“Mastercard has raised multiple fees recently, including its assessment fee, which went from 0.13% to 0.14% on April 15th,” says Cohen. “This fee – which goes directly to Mastercard – applies to all credit, debit and prepaid card transactions. This assessment fee increase is only a fraction of a percent but amounts to an annual increase of $259.1 million in paid fees based on Mastercard’s transactions in 2023.”

How the Fee Increases Are Impacting Consumers and Retailers

All of these fees add up over time, making it overwhelming for merchants looking to improve their margins. It also means prices continue to go up for consumers, adding to their already inflated cost of living. 

“The fees will mean higher credit card processing costs for merchants every month, which can and will add up over time. Many merchants pay hundreds or thousands of dollars in credit card processing fees every year and it can be the difference between breaking even, turning a profit or going under,” Cohen explains. “Nowadays, consumers are also taking the heat from rising fees as the fees get passed onto them – whether through raised prices or credit card surcharges on their bills. In the end, both consumers and merchants are paying more for the same products and services.”

Cohen predicts these fee increases will continue to take place over the next year. Even though Visa and Mastercard agreed to the $30 billion settlement to lower swipe fees, it still leaves avenues for them to raise rates on other line items like their assessment fees. 

“While the various fees are for different services, for example interchange fees go to the card-issuing bank while network fees go to the network, all increased fees put more financial strain on the merchant,” says Cohen. “Unlike processing fees, network fees are regulated, but the increase still impacts merchants who must pay higher fees to continue accepting credit card payments.”

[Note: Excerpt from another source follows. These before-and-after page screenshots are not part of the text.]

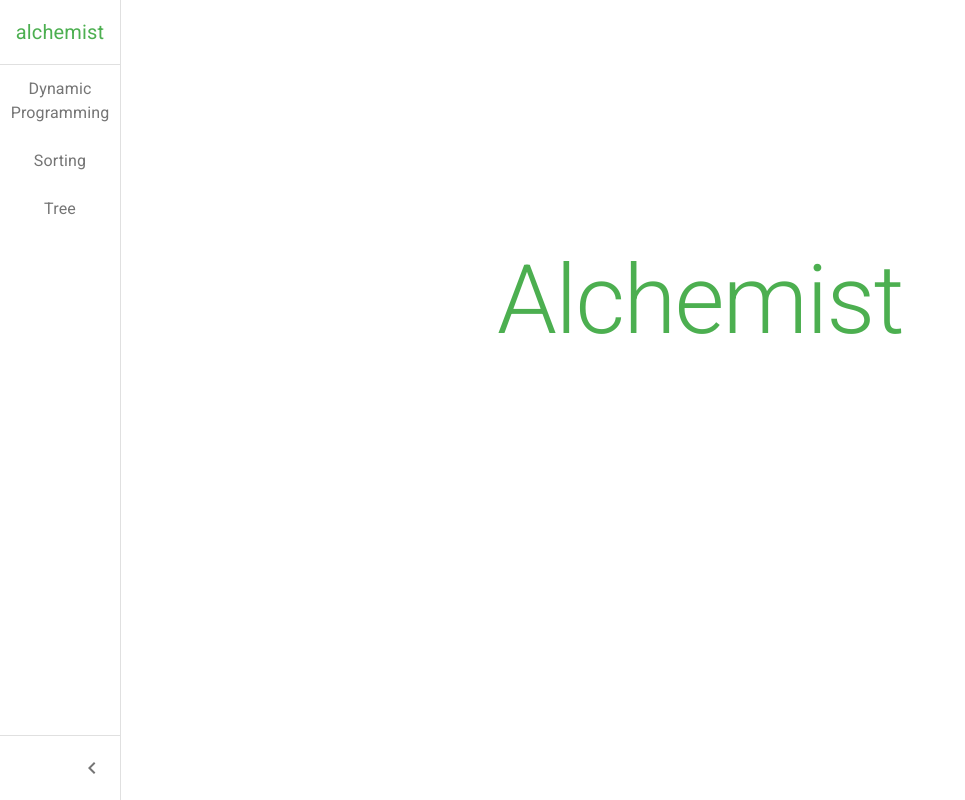
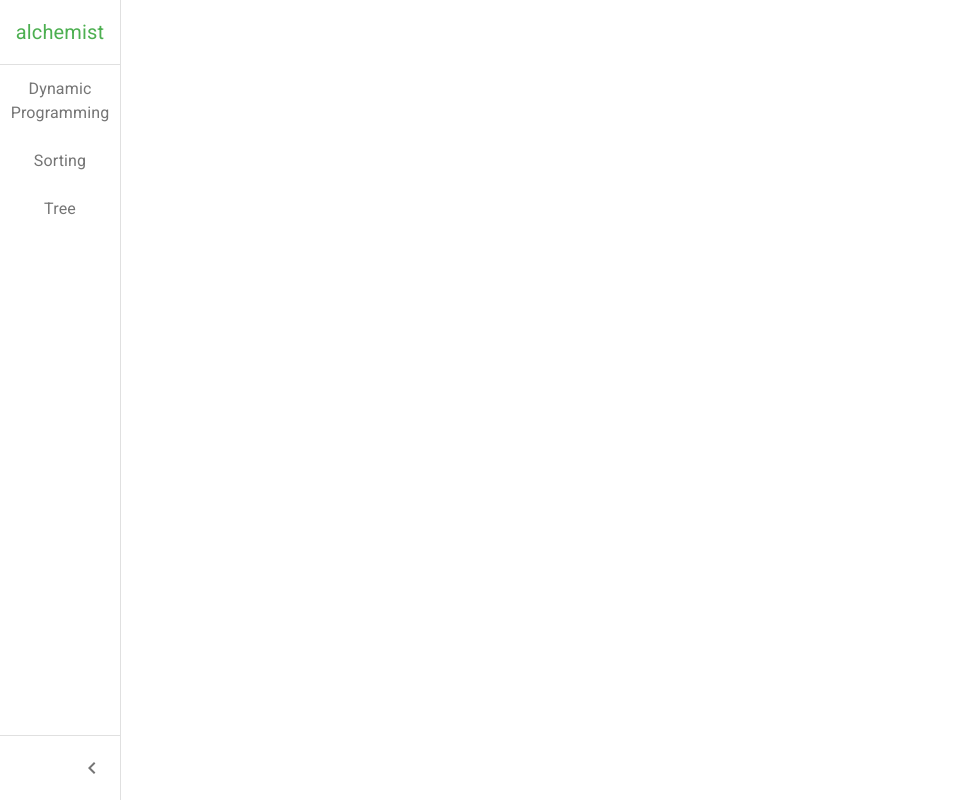
Before and after one commit to zhou-dong/alchemist-apps, a React (Create React App) app: page / in a window 1280 px wide. Shown: the whole page, without its empty margins (0-965 px from the left). Built offline with nearby package versions, Linux system fonts and the light colour scheme.

Commit message:
Update Display.tsx

```diff
--- a/src/components/Display.tsx
+++ b/src/components/Display.tsx
@@ -1,5 +1,6 @@
-import { Typography } from "@mui/material"
+import { IconProps, Typography } from "@mui/material"
 import { styled } from '@mui/material/styles';
+import { ReactElement } from "react";
 
 const Center = styled("div")(() => ({
     border: 0,
@@ -8,17 +9,27 @@ const Center = styled("div")(() => ({
     display: "flex",
     alignItems: "center",
     justifyContent: "center",
+    flexDirection: "row",
+    flexWrap: "nowrap",
 }));
 
-export default () => (
+interface Props {
+    text?: string;
+    icon?: ReactElement<IconProps>;
+}
+
+export default ({ text, icon }: Props) => (
     <Center>
+        <div style={{ marginTop: "-100px" }} >
+            {icon}
+        </div>
         <Typography
             align="center"
             variant="h1"
-            sx={{ marginTop: "-200px" }}
-            color="primary"
+            sx={{ marginTop: "-100px" }}
+            color="secondary"
         >
-            Alchemist
+            {text}
         </Typography>
     </Center>
 );
```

A Possible Solution

Last year, the Credit Card Competition Act was introduced to Congress, which would address network access and competition in credit card transactions. The bill sponsors’ stated goal is to increase competition in the credit card industry with the hope of reducing expenses for merchants during the credit card transaction process.

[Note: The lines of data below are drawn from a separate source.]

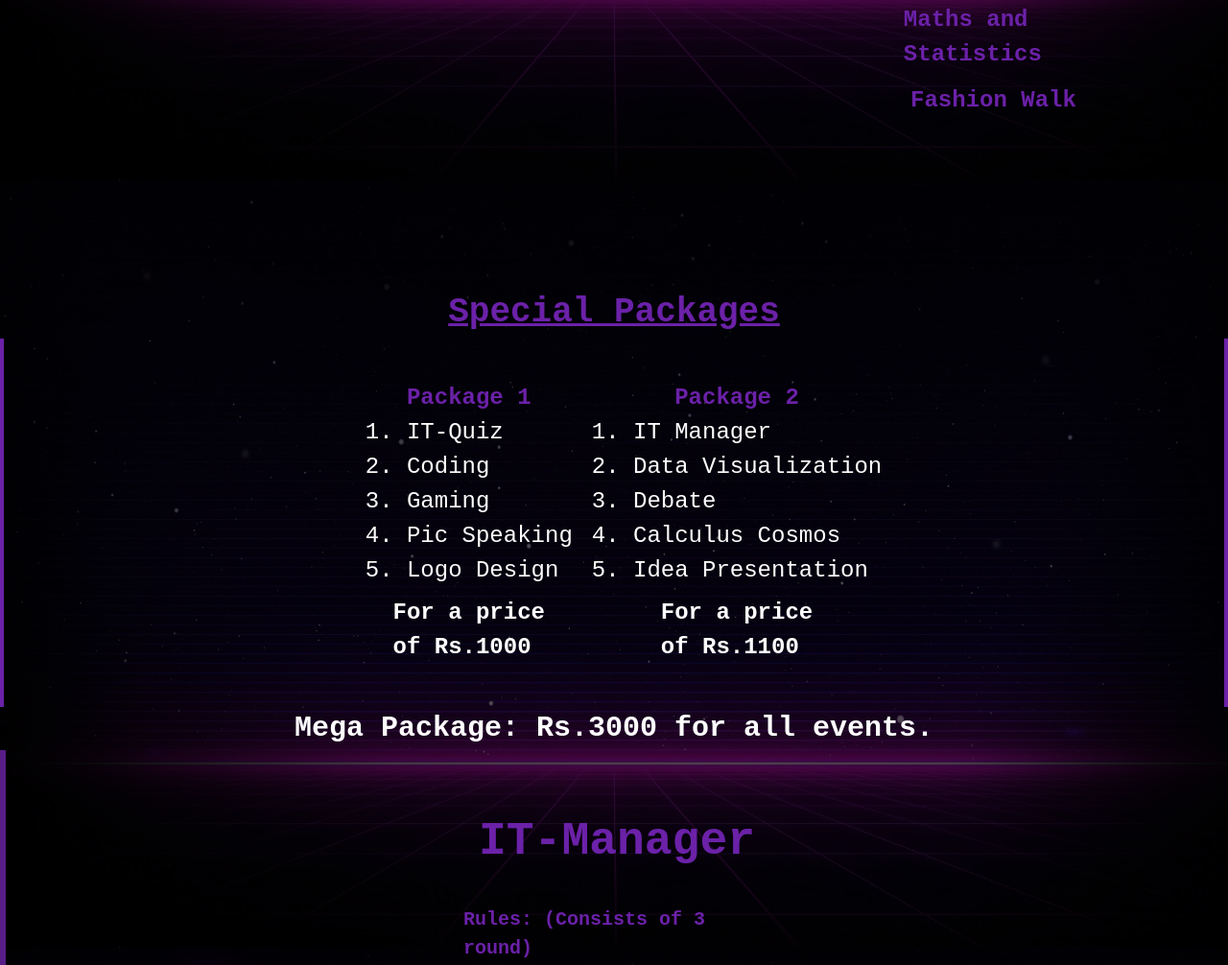
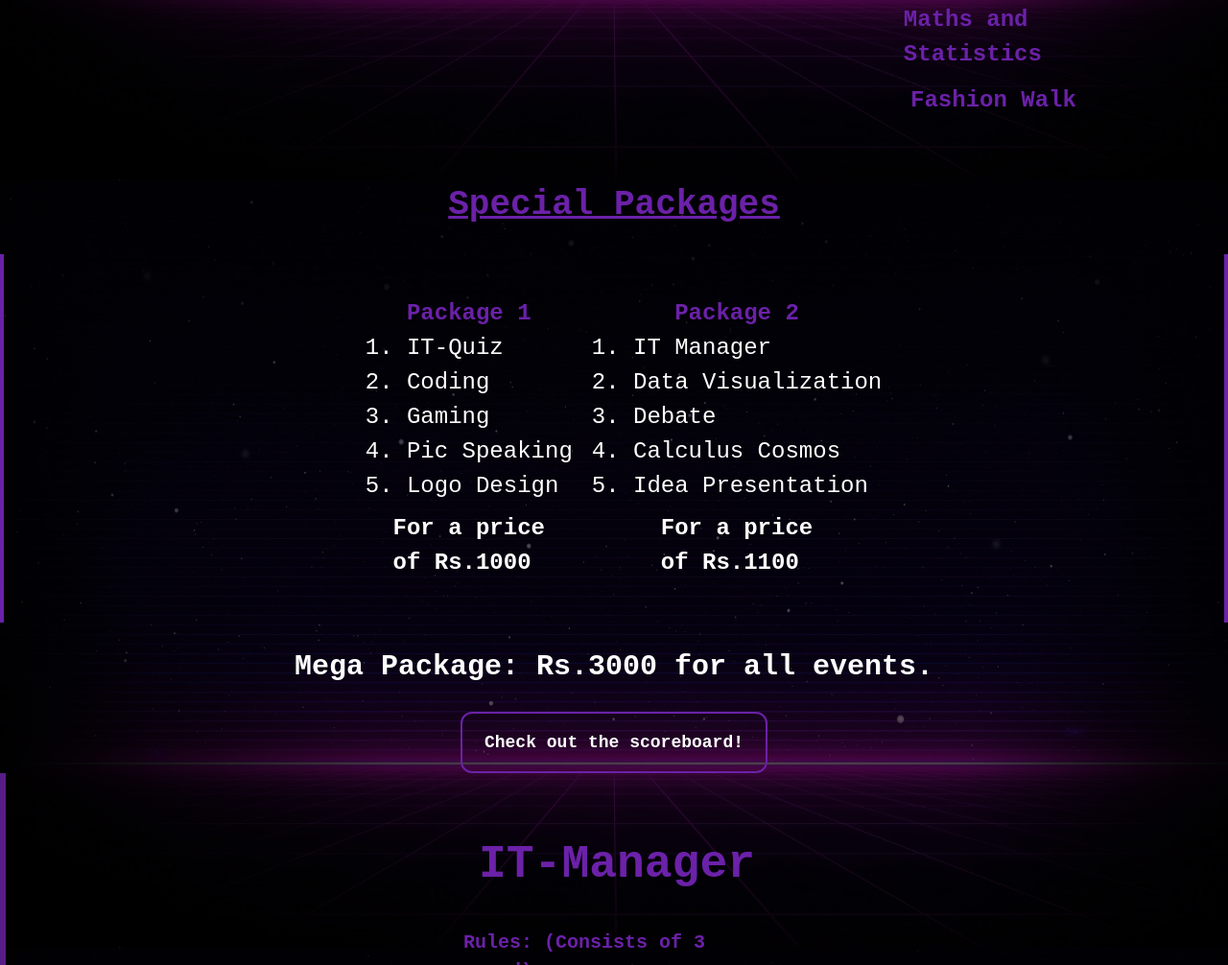
Before and after one commit to Shadan-Jamal/Technovation-2024, a website: page public/index.html in a window 1280 px wide. Shown: the part 613-1619 px from the top of the page at 96% size. Drawn offline with nearby package versions, Linux system fonts and the light colour scheme; a web font is replaced by a local one.

Commit message:
add scoreboard

```diff
--- a/public/index.html
+++ b/public/index.html
@@ -64,9 +64,11 @@
             </div>
             <button id="show-nav" class="mr-6 w-8 h-1 relative bg-white rounded"></button>
         </nav>
+
         <!--Packages-->
 
-        <h1 class="w-screen text-4xl default-text-color text-center underline font-extrabold mt-28" id="package-heading">Special Packages</h1>
+        <section class="flex flex-col gap-6">
+        <h1 class="w-screen text-4xl default-text-color text-center underline font-extrabold" id="package-heading">Special Packages</h1>
 
         <div id="packages" data-aos="fade-down" data-aos-duration="1000ms" class="h-72 lg:h-96 flex flex-row justify-center items-center w-screen border-x-4 border-x-purple-800 lg:text-2xl">
             <div class="px-5 flex flex-col justify-center items-center">
@@ -92,10 +94,15 @@
                 <p class="text-white font-extrabold grow">For a price<br> of Rs.1100</p>
             </div>
         </div>
+
         <div class="w-screen text-center" data-aos="fade-down" data-aos-duration="1000ms">
             <p class="font-extrabold text-white text-3xl text-center inline-block">Mega Package: Rs.3000 for all events.</p>
         </div>
 
+            <button class="container mx-auto w-72 h-12 lg:w-80 lg:h-16 rounded-xl text-white font-bold border-2 border-purple-800 text-base lg:text-lg" id="scoreboard">
+                <a href="https://inspire-technical-coding.my.canva.site/technovation#page-1" target="_blank" class="p-5">Check out the scoreboard!</a>
+            </button>
+        </section>
         <!--Events Section-->
         <section class="container mx-auto w-full max-h-screen-md z-0" id="events-section">
 
--- a/src/technovation.css
+++ b/src/technovation.css
@@ -182,3 +182,13 @@ img{
     top:0;
     height: 4rem;
 }
+
+#scoreboard:hover{
+    animation: bg-appear 250ms ease forwards;
+}
+@keyframes bg-appear{
+    100%{
+        --tw-bg-opacity: 1;
+    background-color: rgb(107 33 168 / var(--tw-bg-opacity));
+    }
+}
```
Also changed, not shown: public/technovation.css.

“The act would require the largest credit card-issuing banks to enable at least two credit card networks to be used on their cards instead of just one, and one of those networks must not be Visa or Mastercard,” Cohen states. “This will allow the merchant to choose its preferred payment processing network, meaning that if the card brands continue to raise fees, they’ll get less business.”

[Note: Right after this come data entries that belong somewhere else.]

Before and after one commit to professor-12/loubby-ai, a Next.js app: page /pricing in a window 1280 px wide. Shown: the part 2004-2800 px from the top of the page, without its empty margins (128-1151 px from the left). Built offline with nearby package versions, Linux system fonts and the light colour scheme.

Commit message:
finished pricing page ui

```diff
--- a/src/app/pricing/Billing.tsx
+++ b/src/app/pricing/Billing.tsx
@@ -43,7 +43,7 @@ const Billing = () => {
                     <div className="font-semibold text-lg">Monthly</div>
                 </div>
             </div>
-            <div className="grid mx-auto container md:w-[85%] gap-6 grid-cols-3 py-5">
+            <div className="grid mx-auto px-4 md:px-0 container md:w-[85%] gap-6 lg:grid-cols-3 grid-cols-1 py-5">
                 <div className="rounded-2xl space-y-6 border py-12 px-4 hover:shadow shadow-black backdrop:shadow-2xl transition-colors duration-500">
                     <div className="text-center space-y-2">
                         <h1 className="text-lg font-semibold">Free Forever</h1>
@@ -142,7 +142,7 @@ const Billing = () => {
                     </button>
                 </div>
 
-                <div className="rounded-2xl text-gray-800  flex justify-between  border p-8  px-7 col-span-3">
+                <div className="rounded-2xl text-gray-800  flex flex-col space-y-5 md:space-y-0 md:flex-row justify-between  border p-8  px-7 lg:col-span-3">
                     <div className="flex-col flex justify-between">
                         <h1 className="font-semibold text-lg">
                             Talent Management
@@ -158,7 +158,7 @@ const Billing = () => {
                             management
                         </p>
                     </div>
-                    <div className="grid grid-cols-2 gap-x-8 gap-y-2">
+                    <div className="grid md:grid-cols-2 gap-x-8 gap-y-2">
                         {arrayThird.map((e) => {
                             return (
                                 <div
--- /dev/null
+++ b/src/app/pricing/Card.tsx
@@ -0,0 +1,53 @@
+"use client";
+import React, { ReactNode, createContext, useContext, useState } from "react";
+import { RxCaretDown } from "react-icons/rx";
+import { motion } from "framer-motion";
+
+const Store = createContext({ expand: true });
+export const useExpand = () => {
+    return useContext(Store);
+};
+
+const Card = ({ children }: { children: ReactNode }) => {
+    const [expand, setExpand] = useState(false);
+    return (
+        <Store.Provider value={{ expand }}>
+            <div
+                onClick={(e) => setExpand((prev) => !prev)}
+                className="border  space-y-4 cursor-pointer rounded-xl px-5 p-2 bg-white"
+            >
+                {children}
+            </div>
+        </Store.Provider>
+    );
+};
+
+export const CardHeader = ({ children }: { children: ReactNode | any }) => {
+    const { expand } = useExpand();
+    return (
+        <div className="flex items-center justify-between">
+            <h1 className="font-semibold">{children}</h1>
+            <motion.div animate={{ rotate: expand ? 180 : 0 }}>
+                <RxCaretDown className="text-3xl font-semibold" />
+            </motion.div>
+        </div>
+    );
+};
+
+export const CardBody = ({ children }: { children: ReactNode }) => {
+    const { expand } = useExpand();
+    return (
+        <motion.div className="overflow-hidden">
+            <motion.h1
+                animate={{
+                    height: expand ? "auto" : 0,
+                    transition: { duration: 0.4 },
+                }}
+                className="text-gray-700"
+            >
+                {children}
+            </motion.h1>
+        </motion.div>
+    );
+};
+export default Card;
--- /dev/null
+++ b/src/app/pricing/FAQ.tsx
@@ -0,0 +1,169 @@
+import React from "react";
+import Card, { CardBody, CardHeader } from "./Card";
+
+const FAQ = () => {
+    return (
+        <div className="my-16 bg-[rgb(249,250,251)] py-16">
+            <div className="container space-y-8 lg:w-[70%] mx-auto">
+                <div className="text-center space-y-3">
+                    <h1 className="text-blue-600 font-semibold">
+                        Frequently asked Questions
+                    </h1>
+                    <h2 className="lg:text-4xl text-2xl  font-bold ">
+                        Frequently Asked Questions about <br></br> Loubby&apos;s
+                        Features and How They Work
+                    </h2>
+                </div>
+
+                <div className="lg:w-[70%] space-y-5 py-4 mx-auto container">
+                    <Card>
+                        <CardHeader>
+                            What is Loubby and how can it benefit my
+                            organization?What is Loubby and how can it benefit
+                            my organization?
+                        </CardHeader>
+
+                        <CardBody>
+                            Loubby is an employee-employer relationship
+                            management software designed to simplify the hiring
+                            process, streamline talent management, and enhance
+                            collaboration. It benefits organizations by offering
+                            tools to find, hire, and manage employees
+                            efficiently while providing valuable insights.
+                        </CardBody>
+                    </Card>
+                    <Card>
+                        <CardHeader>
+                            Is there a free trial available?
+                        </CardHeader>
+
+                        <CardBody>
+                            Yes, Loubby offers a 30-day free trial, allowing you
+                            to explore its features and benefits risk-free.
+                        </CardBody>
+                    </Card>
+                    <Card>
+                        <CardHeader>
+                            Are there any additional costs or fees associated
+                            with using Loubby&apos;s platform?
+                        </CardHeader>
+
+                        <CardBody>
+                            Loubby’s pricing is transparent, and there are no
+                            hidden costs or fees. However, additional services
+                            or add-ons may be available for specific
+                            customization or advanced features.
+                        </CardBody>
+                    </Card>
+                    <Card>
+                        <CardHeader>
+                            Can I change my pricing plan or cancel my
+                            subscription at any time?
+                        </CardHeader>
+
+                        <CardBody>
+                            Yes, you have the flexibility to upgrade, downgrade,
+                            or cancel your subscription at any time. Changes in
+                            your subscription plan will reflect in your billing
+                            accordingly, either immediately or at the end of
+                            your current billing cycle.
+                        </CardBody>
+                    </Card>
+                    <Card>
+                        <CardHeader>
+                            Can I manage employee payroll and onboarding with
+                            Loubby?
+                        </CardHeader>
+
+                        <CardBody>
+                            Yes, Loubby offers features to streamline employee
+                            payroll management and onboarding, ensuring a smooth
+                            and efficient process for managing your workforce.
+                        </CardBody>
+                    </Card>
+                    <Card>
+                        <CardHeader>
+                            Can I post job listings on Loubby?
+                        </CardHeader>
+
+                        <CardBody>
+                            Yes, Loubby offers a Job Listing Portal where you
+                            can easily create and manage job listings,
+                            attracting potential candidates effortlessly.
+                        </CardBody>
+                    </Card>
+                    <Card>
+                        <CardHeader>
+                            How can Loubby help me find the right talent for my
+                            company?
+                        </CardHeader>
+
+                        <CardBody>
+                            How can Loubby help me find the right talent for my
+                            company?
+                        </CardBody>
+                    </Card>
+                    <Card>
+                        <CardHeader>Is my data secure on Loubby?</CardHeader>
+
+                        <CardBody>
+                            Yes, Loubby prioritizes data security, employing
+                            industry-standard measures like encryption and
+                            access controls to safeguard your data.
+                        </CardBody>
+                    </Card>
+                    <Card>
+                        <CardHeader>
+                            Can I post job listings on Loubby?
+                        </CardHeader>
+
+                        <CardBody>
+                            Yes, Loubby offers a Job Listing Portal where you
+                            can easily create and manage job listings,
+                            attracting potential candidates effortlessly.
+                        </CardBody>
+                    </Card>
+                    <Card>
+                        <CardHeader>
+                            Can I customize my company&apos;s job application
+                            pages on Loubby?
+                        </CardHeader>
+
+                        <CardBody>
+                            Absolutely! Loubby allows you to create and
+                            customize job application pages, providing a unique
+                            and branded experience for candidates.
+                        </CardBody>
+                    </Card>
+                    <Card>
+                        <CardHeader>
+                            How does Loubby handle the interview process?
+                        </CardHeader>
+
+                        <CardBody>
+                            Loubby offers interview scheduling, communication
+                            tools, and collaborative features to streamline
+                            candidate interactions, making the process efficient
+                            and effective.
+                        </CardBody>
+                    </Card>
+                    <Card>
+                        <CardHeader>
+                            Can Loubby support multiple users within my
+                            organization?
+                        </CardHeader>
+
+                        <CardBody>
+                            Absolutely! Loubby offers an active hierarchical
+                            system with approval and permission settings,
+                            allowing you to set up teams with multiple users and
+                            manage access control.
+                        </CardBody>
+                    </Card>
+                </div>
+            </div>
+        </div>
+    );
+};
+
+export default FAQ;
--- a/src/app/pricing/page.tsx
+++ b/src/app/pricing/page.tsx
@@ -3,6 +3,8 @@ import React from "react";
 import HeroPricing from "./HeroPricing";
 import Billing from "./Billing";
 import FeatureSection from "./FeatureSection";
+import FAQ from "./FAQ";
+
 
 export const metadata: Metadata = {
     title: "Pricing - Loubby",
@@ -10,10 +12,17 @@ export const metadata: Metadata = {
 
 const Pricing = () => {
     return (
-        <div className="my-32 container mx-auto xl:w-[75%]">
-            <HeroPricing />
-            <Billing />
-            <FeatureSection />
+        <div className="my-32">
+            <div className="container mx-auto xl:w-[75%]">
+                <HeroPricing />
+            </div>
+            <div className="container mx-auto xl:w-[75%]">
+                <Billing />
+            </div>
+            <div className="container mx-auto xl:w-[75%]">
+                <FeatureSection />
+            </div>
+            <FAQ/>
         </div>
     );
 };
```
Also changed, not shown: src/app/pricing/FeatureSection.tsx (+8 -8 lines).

But would this actually work? While Cohen explains that it may certainly help to lower the fees, it may still hurt small businesses in the long run. 

“Senator Durbin points to the debit card industry as proof that this method works – federal law has implemented this model with debit cards for over a decade,” he says. “However, this puts the onus on merchants to educate themselves about credit card networks and which fees are cheaper. It will also hurt smaller businesses that have fewer resources to spare on understanding these nuances than big merchants with extensive finance and legal teams.”